:: ASSIGNED TASK ::
Would you please copy each line of the listing that mentions "Encrypt"?

:: AVAILABLE RECORDS ::
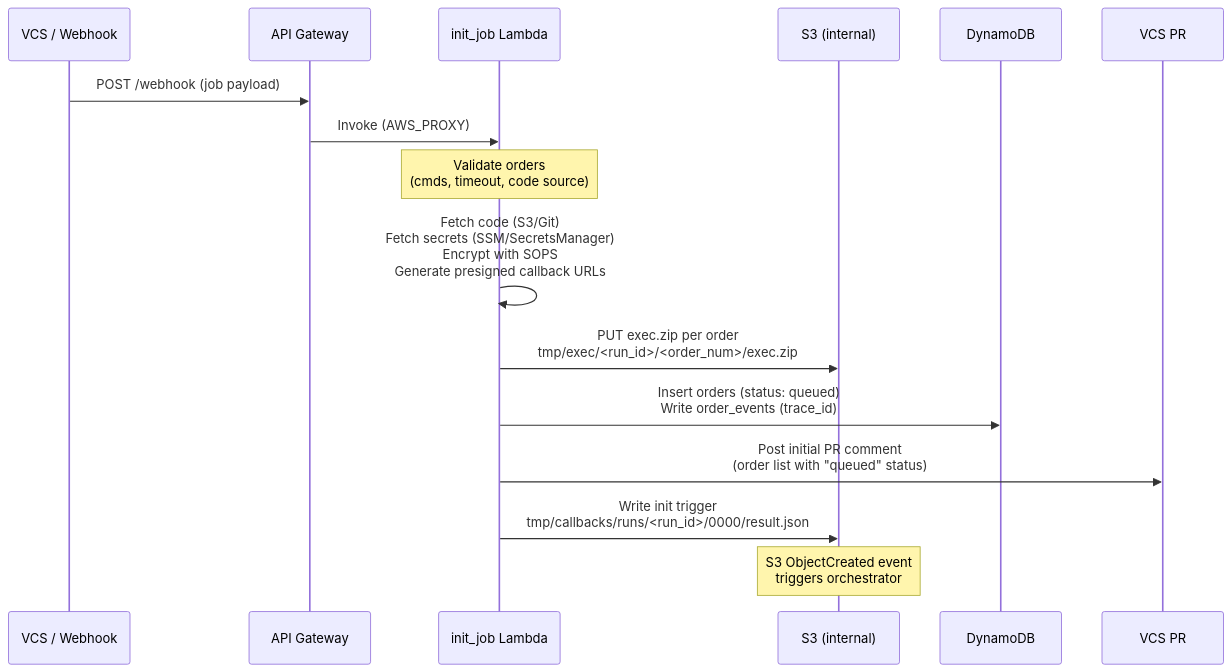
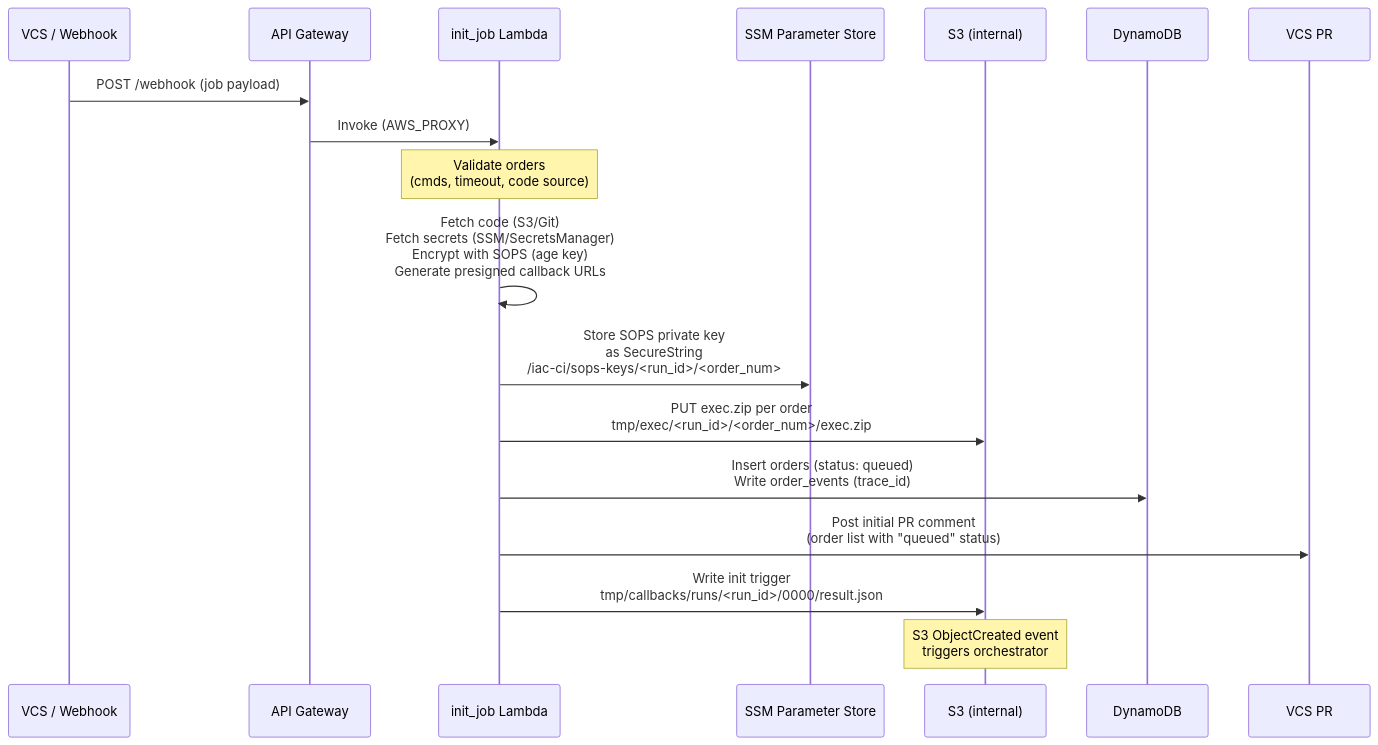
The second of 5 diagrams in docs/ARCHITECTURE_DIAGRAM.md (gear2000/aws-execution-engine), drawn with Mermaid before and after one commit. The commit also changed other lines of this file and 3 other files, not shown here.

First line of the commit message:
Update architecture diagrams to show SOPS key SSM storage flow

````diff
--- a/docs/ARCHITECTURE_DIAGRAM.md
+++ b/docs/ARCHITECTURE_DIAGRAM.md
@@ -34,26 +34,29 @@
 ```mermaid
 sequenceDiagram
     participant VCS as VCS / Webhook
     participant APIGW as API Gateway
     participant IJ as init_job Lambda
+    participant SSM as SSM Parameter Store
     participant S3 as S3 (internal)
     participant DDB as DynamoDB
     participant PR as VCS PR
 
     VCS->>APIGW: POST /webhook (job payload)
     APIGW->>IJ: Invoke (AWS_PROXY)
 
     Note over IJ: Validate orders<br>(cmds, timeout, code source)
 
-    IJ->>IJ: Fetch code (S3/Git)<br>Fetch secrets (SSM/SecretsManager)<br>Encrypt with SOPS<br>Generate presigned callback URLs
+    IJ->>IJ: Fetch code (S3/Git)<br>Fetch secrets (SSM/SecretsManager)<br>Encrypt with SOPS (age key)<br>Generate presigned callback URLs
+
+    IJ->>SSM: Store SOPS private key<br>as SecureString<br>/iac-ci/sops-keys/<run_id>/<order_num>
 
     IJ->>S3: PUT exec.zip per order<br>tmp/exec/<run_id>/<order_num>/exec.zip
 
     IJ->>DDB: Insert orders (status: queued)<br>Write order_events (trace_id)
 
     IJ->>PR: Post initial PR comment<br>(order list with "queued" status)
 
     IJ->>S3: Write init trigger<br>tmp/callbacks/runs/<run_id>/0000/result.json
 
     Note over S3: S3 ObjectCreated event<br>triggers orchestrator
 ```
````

:: RESPONSE BELOW ::
-    IJ->>IJ: Fetch code (S3/Git)<br>Fetch secrets (SSM/SecretsManager)<br>Encrypt with SOPS<br>Generate presigned callback URLs
+    IJ->>IJ: Fetch code (S3/Git)<br>Fetch secrets (SSM/SecretsManager)<br>Encrypt with SOPS (age key)<br>Generate presigned callback URLs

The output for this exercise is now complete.